The latest analysis of a long-running early-childhood-education program for children of low-income families in Chicago suggests economic payoffs from such services that continue well into adulthood.
Researchers looking at data from the study, which is now more than 20 years old, say that for every dollar spent on children who attended the Chicago Child Parent Centers, almost $10 is returned by age 25 in either benefits to society—such as savings on remediation in school and on the criminal-justice system—or to the participant, in the form of higher earnings.
“The study is significant, given it is the only one of a sustained public school program and one of the very few which go into adulthood,” Arthur J. Reynolds, a child-development professor at the University of Minnesota-Twin Cities and the lead researcher on the project, said in an e-mail.
He added that the benefits are probably underestimated because he has found some unexpected outcomes, such as participants’ being more likely than those in the comparison group to hold private health insurance and less likely to have mental-health problems. (“Chicago Data Bolster Case for Early-Childhood Programs,” August 15, 2007.)
But some experts caution that the children served by the Chicago program and similar efforts were very disadvantaged, and that providing such services to middle-class families in universal preschool programs are unlikely to result in the same return on investment.
“The biggest argument against the Chicago economic data is that it is still largely a ‘boutique’ program that cost more and provided more services than most current universal and preschool programs,” said Lisa Snell, the director of education and child welfare at the Los Angeles-based Reason Foundation, a free-market-oriented think tank. “It is hard to imagine that current programs will have the same kinds of economic payoffs as the Chicago program.”
The conclusions were presented late last month at a meeting in San Francisco of the Society for Prevention Research, based in Fairfax, Va.
The Chicago Longitudinal Study originally included 1,539 children from low-income African-American and Hispanic families who began in the early-education program run by the Chicago school system at 25 sites in either 1985 or 1986.
The Chicago program began in 1967 at sites in or near elementary schools. Similar to the federal Head Start program, the Child-Parent Centers provide comprehensive education, health, and family-support services to children ages 3 to 9.
Unlike in Head Start, all the teachers in the program have bachelor’s degrees and are paid at the same level as K-12 teachers.
In addition, parents are expected to participate in the classroom—a component that distinguishes the Chicago program from other early-intervention initiatives—and the children in the study received home visits from a “school-community representative.”
“The parents were expected to get involved, and there were 30 different ways [for parents to participate], so nobody said no,” Mr. Reynolds said.
While the study was not designed as a true randomized trial, a comparison group including children who were matched to the participants on socioeconomic factors and demographic variables, wsuch as family size and parents’ employment status, has been used to track the effectiveness of the intervention.
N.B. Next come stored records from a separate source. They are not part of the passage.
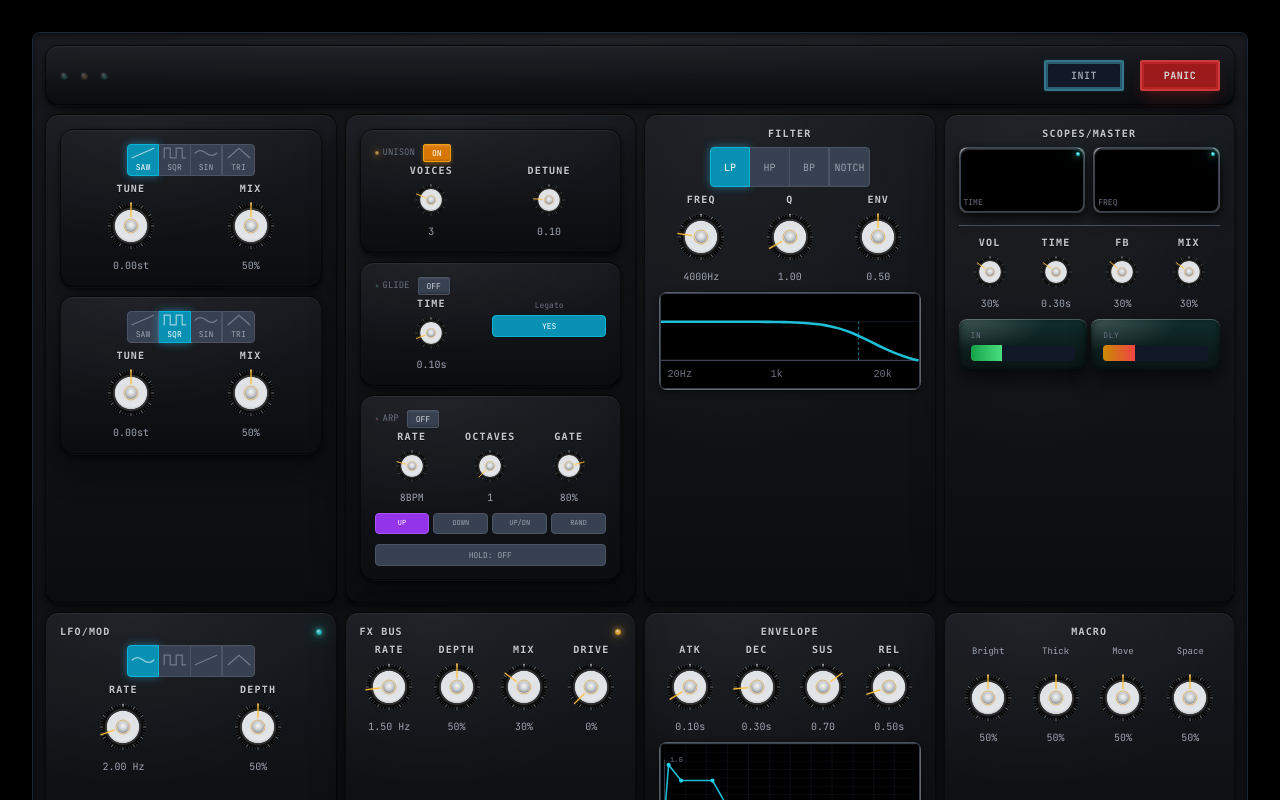
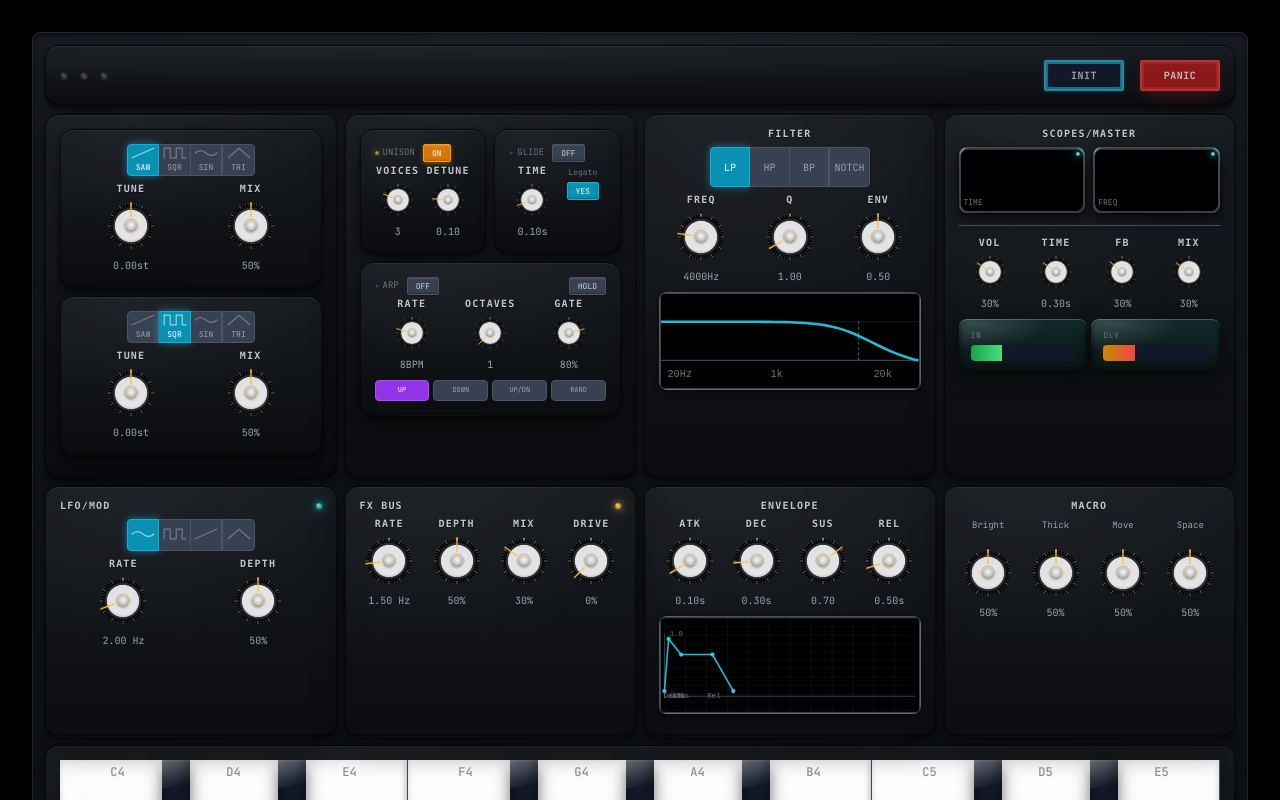
Before and after one commit to james-ralph8555/nextjs-portfoliosite, a Next.js app: page /synth in a window 1280 px wide. Shown: the top 800 px of the page. Built offline with nearby package versions, Linux system fonts and the light colour scheme; a web font is replaced by a local one.

Commit message:
fixed arp layout

```diff
--- a/src/components/synth/components/ArpeggiatorSection.tsx
+++ b/src/components/synth/components/ArpeggiatorSection.tsx
@@ -83,6 +83,14 @@ export function ArpeggiatorSection({
                   {arpeggiator.enabled ? 'ON' : 'OFF'}
                 </button>
               </div>
+              <button
+                className={`synth-skeu-button text-[8px] ${
+                  arpeggiator.hold ? 'bg-purple-600 text-white border-purple-500' : 'bg-gray-700 text-gray-300 border-gray-600'
+                }`}
+                onClick={() => onArpeggiatorChange({ hold: !arpeggiator.hold })}
+              >
+                HOLD
+              </button>
             </div>
 
             <div className="grid grid-cols-3 gap-1">
@@ -158,18 +166,7 @@ export function ArpeggiatorSection({
                 RAND
               </button>
             </div>
-
-            <div className="mt-2">
-              <button
-                className={`synth-button-small text-[8px] w-full ${
-                  arpeggiator.hold ? 'bg-purple-600 text-white border-purple-500' : ''
-                }`}
-                onClick={() => onArpeggiatorChange({ hold: !arpeggiator.hold })}
-              >
-                HOLD: {arpeggiator.hold ? 'ON' : 'OFF'}
-              </button>
             </div>
-          </div>
         </div>
       )}
 
@@ -188,6 +185,14 @@ export function ArpeggiatorSection({
                   }`}
                 >
                   {arpeggiator.enabled ? 'ON' : 'OFF'}
+                </button>
+                <button
+                  className={`synth-skeu-button text-[8px] ${
+                    arpeggiator.hold ? 'bg-purple-600 text-white border-purple-500' : 'bg-gray-700 text-gray-300 border-gray-600'
+                  }`}
+                  onClick={() => onArpeggiatorChange({ hold: !arpeggiator.hold })}
+                >
+                  HOLD
                 </button>
               </div>
               <button
@@ -272,18 +277,7 @@ export function ArpeggiatorSection({
                     RAND
                   </button>
                 </div>
-
-                <div>
-                  <button
-                    className={`synth-button-small text-[8px] w-full ${
-                      arpeggiator.hold ? 'bg-purple-600 text-white border-purple-500' : ''
-                    }`}
-                    onClick={() => onArpeggiatorChange({ hold: !arpeggiator.hold })}
-                  >
-                    HOLD: {arpeggiator.hold ? 'ON' : 'OFF'}
-                  </button>
                 </div>
-              </div>
             )}
           </div>
         </div>
--- a/src/components/synth/components/UnisonGlideSection.tsx
+++ b/src/components/synth/components/UnisonGlideSection.tsx
@@ -85,6 +85,8 @@ export function UnisonGlideSection({
       {/* Desktop Layout - Integrated Controls (Always Visible) */}
       {!isMobile && (
         <div className="space-y-2">
+          {/* Unison and Glide Sections Side by Side */}
+          <div className="grid grid-cols-2 gap-2">
             {/* Unison Section */}
             <div className="synth-subsection-desktop">
               <div className="flex items-center justify-between mb-1">
@@ -161,13 +163,14 @@ export function UnisonGlideSection({
                 <div className="synth-knob-compact">
                   <div className="text-[8px] font-mono text-gray-500">Legato</div>
                   <button
-                  className={`synth-button-small text-[8px] w-full ${
-                    glide.legato ? 'bg-cyan-600 text-white border-cyan-500' : ''
+                    className={`synth-skeu-button text-[8px] ${
+                      glide.legato ? 'bg-cyan-600 text-white border-cyan-500' : 'bg-gray-700 text-gray-300 border-gray-600'
                     }`}
                     onClick={() => onGlideChange({ legato: !glide.legato })}
                   >
                     {glide.legato ? 'YES' : 'NO'}
                   </button>
+                </div>
               </div>
             </div>
           </div>
@@ -295,7 +298,7 @@ export function UnisonGlideSection({
             <div className="flex items-center justify-between p-1">
               <div className="flex items-center gap-1">
                 <LED active={arpeggiator.enabled} color="magenta" size="xxs" />
-                <span className="text-[9px] font-mono text-gray-500">ARPEGGIATOR</span>
+                <span className="text-[9px] font-mono text-gray-500">ARP</span>
                 <button
                   onClick={() => onArpeggiatorChange({ enabled: !arpeggiator.enabled })}
                   className={`synth-skeu-button text-[8px] ${
```
Lines whose indentation alone changed are shown as unchanged.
Children in the comparison group took part in other early-childhood programs, such as Head Start, or full-day kindergarten.
Last year, Mr. Reynolds released findings in the Archives of Pediatrics and Adolescent Medicine, a monthly journal, based on study of participants at age 24. Those findings showed that the adults had acquired more education and were less likely to commit crimes than those who had not received the same level of service.
A Body of Evidence
Because of its evidence of lasting positive effects, such as lower special education costs and less welfare dependency, Mr. Reynolds’ study on the Chicago program is often used as one of three long-running research projects to argue for public spending on early-childhood education. The other two are the High/Scope Perry Preschool study, which ran in Ypsilanti, Mich., outside Detroit from 1962 to 1967, and the Carolina Abecedarian Project, in Chapel Hill, N.C., which provided services from birth through age 5 to 112 children from low-income families born between 1972 and 1977.
The Chicago study stands out, however, because it is not a demonstration program as are the others. It has been operated by a public school system and thus is likely more “generalizable to other similar and contemporary locations and contexts,” Albert Wat, a state-policy analyst at the Washington-based advocacy group Pre-K Now, wrote last year in the report “Dollars and Sense: A Review of Economic Analyses of Pre-K.”
The Chicago program “demonstrates that public schools can effectively implement high-quality pre-K programs that produce long-term positive gains,” he wrote.
Still, Mr. Reynolds concludes that the newest “evidence strengthens the findings of a high return on investment of public programs, if they follow the key principles of effectiveness.”
Mr. Reynolds’ new analysis, which will be released in a research paper later this year, also provides a comparison of the economic benefits of various types of preschool programs.
It uses an average of all the cost-benefit studies that have been conducted on other popular policies, such as full-day kindergarten, class-size reduction, and the federal Women, Infants, and Children, or wic, nutrition program.
The comparison shows that preschool programs have by far the highest return, $6.02 for every $1 spent, compared with $2.47 for small classes, $3.07 for wic, and nothing for full-day kindergarten.
A version of this article appeared in the June 11, 2008 edition of Education Week as Pre-K Offers Economic Value Into Adulthood, Study Finds